Jot Touch Pro

Price: £74
Works with: iPhone, iPod touch, iPad

Jot Touch Pro

The Jot Touch Pro features the same pressure sensitivity and Bluetooth connectivity as the Pogo. Instead of a rubberised tip, however, it uses a capacitive touch disc on the end of its nib to help improve accuracy. It boasts three programmable shortcut buttons, and with its solid metal design, it feels like a real pro's tool, too. This brilliant stylus will work wonders on apps such as Procreate and Noteshelf.

Griffin Passport

Price: £10
Works with: iPad

Griffin Passport

Not only does this fantastically sturdy case keep your iPad safe and sound, it also makes it look and feel like a traditional notebook. When drawing and painting you don't want a case with too much extra bulk, and this does the perfect job of balancing protection with a classic artist's look. A tasteful strap that holds everything closed is the icing on the cake.
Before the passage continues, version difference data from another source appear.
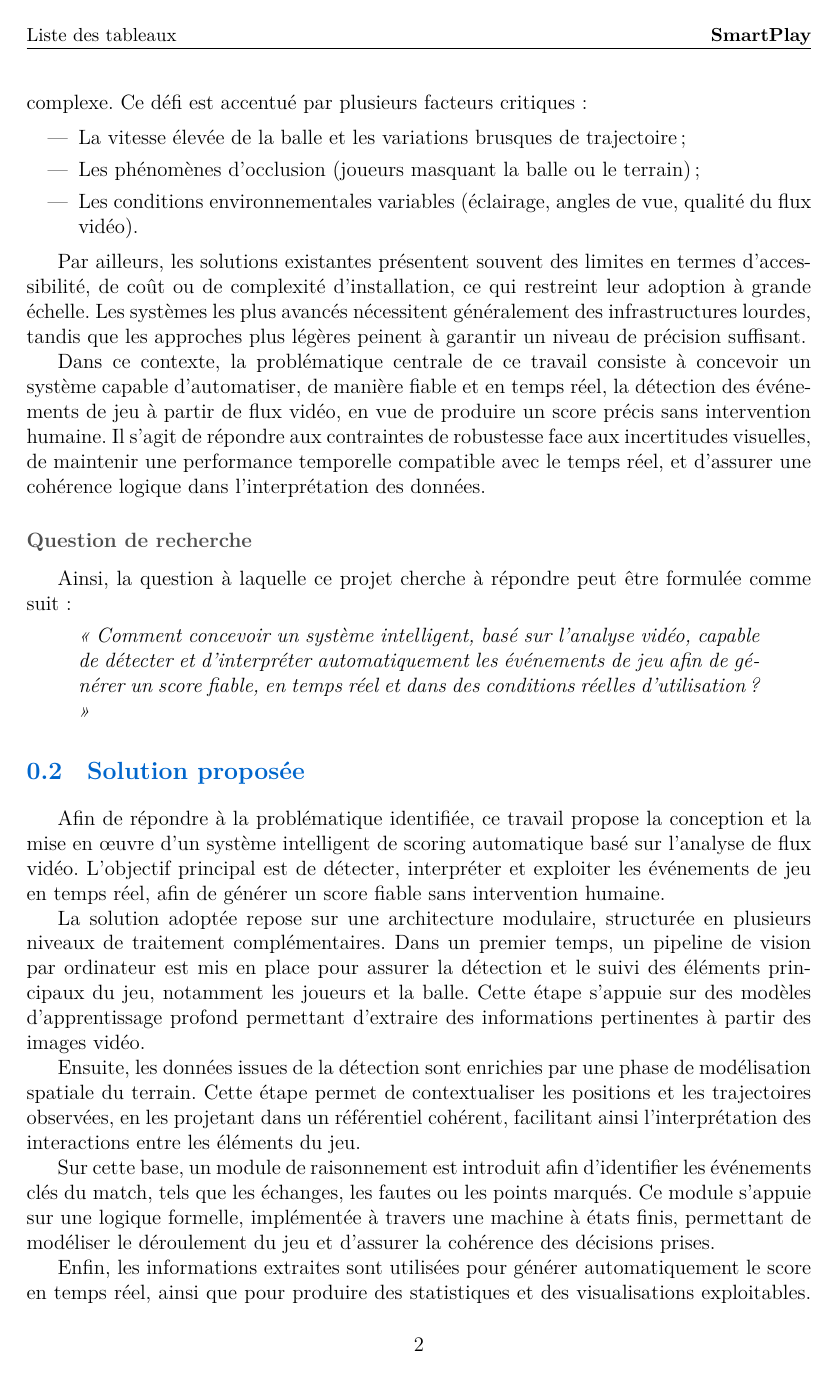
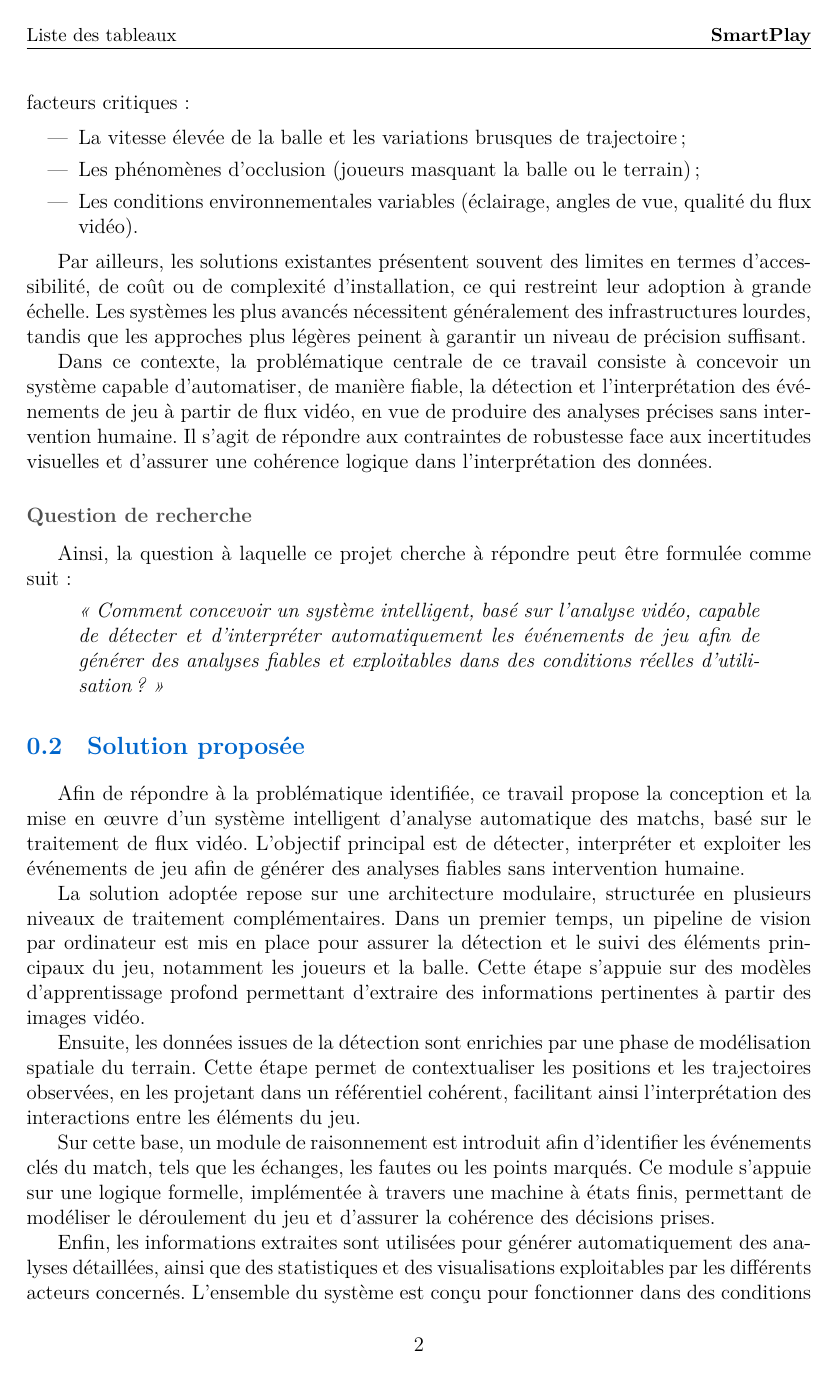
Before and after one commit to aymen-kamel/pfe_rapport, a LaTeX thesis (main.tex, which reads introduction_generale.tex): page 12 of 74. Compiled offline with XeLaTeX.

Commit message:
Describe your changes

```diff
--- a/introduction_generale.tex
+++ b/introduction_generale.tex
@@ -20,31 +19,31 @@ Malgré les avancées technologiques observées dans le domaine de l’analyse s
 
-Dans des disciplines telles que le tennis ou le padel, où les échanges sont courts mais intenses et où les décisions doivent être prises en temps réel, l’identification des événements clés --- tels que les points gagnants, les fautes ou les sorties de balle --- constitue un défi complexe. Ce défi est accentué par plusieurs facteurs critiques :
+Dans des disciplines telles que le tennis ou le padel, où les échanges sont courts mais intenses, l'identification des événements clés --- tels que les points gagnants, les fautes ou les sorties de balle --- constitue un défi complexe. Ce défi est accentué par plusieurs facteurs critiques :
 
 \begin{itemize}
     \item La vitesse élevée de la balle et les variations brusques de trajectoire ;
-    \item Les phénomènes d’occlusion (joueurs masquant la balle ou le terrain) ;
+    \item Les phénomènes d'occlusion (joueurs masquant la balle ou le terrain) ;
     \item Les conditions environnementales variables (éclairage, angles de vue, qualité du flux vidéo).
 \end{itemize}
 
-Par ailleurs, les solutions existantes présentent souvent des limites en termes d’accessibilité, de coût ou de complexité d’installation, ce qui restreint leur adoption à grande échelle. Les systèmes les plus avancés nécessitent généralement des infrastructures lourdes, tandis que les approches plus légères peinent à garantir un niveau de précision suffisant.
+Par ailleurs, les solutions existantes présentent souvent des limites en termes d'accessibilité, de coût ou de complexité d'installation, ce qui restreint leur adoption à grande échelle. Les systèmes les plus avancés nécessitent généralement des infrastructures lourdes, tandis que les approches plus légères peinent à garantir un niveau de précision suffisant.
 
-Dans ce contexte, la problématique centrale de ce travail consiste à concevoir un système capable d’automatiser, de manière fiable et en temps réel, la détection des événements de jeu à partir de flux vidéo, en vue de produire un score précis sans intervention humaine. Il s’agit de répondre aux contraintes de robustesse face aux incertitudes visuelles, de maintenir une performance temporelle compatible avec le temps réel, et d’assurer une cohérence logique dans l’interprétation des données.
+Dans ce contexte, la problématique centrale de ce travail consiste à concevoir un système capable d'automatiser, de manière fiable, la détection et l'interprétation des événements de jeu à partir de flux vidéo, en vue de produire des analyses précises sans intervention humaine. Il s'agit de répondre aux contraintes de robustesse face aux incertitudes visuelles et d'assurer une cohérence logique dans l'interprétation des données.
 
 \subsection*{Question de recherche}
 Ainsi, la question à laquelle ce projet cherche à répondre peut être formulée comme suit :
 \begin{quote}
-    \textit{« Comment concevoir un système intelligent, basé sur l’analyse vidéo, capable de détecter et d’interpréter automatiquement les événements de jeu afin de générer un score fiable, en temps réel et dans des conditions réelles d’utilisation ? »}
+    \textit{« Comment concevoir un système intelligent, basé sur l'analyse vidéo, capable de détecter et d'interpréter automatiquement les événements de jeu afin de générer des analyses fiables et exploitables dans des conditions réelles d'utilisation ? »}
 \end{quote}
 
 \section{Solution proposée}
 
-Afin de répondre à la problématique identifiée, ce travail propose la conception et la mise en œuvre d’un système intelligent de scoring automatique basé sur l’analyse de flux vidéo. L’objectif principal est de détecter, interpréter et exploiter les événements de jeu en temps réel, afin de générer un score fiable sans intervention humaine.
+Afin de répondre à la problématique identifiée, ce travail propose la conception et la mise en œuvre d'un système intelligent d'analyse automatique des matchs, basé sur le traitement de flux vidéo. L'objectif principal est de détecter, interpréter et exploiter les événements de jeu afin de générer des analyses fiables sans intervention humaine.
 
-La solution adoptée repose sur une architecture modulaire, structurée en plusieurs niveaux de traitement complémentaires. Dans un premier temps, un pipeline de vision par ordinateur est mis en place pour assurer la détection et le suivi des éléments principaux du jeu, notamment les joueurs et la balle. Cette étape s’appuie sur des modèles d’apprentissage profond permettant d’extraire des informations pertinentes à partir des images vidéo.
+La solution adoptée repose sur une architecture modulaire, structurée en plusieurs niveaux de traitement complémentaires. Dans un premier temps, un pipeline de vision par ordinateur est mis en place pour assurer la détection et le suivi des éléments principaux du jeu, notamment les joueurs et la balle. Cette étape s'appuie sur des modèles d'apprentissage profond permettant d'extraire des informations pertinentes à partir des images vidéo.
 
-Ensuite, les données issues de la détection sont enrichies par une phase de modélisation spatiale du terrain. Cette étape permet de contextualiser les positions et les trajectoires observées, en les projetant dans un référentiel cohérent, facilitant ainsi l’interprétation des interactions entre les éléments du jeu.
+Ensuite, les données issues de la détection sont enrichies par une phase de modélisation spatiale du terrain. Cette étape permet de contextualiser les positions et les trajectoires observées, en les projetant dans un référentiel cohérent, facilitant ainsi l'interprétation des interactions entre les éléments du jeu.
 
-Sur cette base, un module de raisonnement est introduit afin d’identifier les événements clés du match, tels que les échanges, les fautes ou les points marqués. Ce module s’appuie sur une logique formelle, implémentée à travers une machine à états finis, permettant de modéliser le déroulement du jeu et d’assurer la cohérence des décisions prises.
+Sur cette base, un module de raisonnement est introduit afin d'identifier les événements clés du match, tels que les échanges, les fautes ou les points marqués. Ce module s'appuie sur une logique formelle, implémentée à travers une machine à états finis, permettant de modéliser le déroulement du jeu et d'assurer la cohérence des décisions prises.
 
-Enfin, les informations extraites sont utilisées pour générer automatiquement le score en temps réel, ainsi que pour produire des statistiques et des visualisations exploitables. L’ensemble du système est conçu pour fonctionner dans des conditions proches du réel, en tenant compte des contraintes de performance, de robustesse et de latence.
+Enfin, les informations extraites sont utilisées pour générer automatiquement des analyses détaillées, ainsi que des statistiques et des visualisations exploitables par les différents acteurs concernés. L'ensemble du système est conçu pour fonctionner dans des conditions proches du réel, en tenant compte des contraintes de performance, de robustesse et de précision.
 
```
Also changed, not shown: introduction_generale.tex (23 more changed lines), 1 other file.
Twelve South Compass

Price: £29
Works with: iPad

Twelve South Compass

If you want to display your artwork on your iPad, then you're going to need a minimal-looking stand that won't interfere with the image on screen. The Twelve South Compass not only offer a fantastic study stand in two comfy positions, it also folds away for easy storage and gives your iPad the look of an easel too, for the real artistic touch!

Paper by Fiftythree

Price: Free
Works with: iPad

Paper is an absolute joy to use and to look at. With its 3D notebook-style interface and its exquisite ink and brush rendering, it looks and feels like you're using an analogue sketchbook in a digital world. Just make sure you pay for all the in-app upgrades to truly make the most of it.

ProCreate

Price: £2.99 / $4.99
Works with: iPad

ProCreate

The king of digital painting apps thanks to its rich brush engine and simple, artist-friendly interface. It's easy to pick up and get painting, and with its rich array of features, you can take things further.

Plus, it works brilliantly with the new pressure-sensitive styluses on the previous page.

Sketchbook Pro

Price: £2.99 / $4.99
Works: with iPad

One of the most feature-rich digital drawing and painting apps on the market, packed with the kind of sophisticated brushes and tools that you'd expect from an app with this heritage. The pro's choice for best digital drawing app, but its complex interface might be a bit much for beginners.

Evernote

Price: Free
Works with: iPhone, iPod touch, iPad

Evernote is a cloud-sharing app and is a great way to share your work with friends and colleagues, or as a way to simply transfer your images back to your PC or Mac. Thanks to its integration with apps such as Penultimate, you can send work directly to your PC and Mac with just the tap of a button.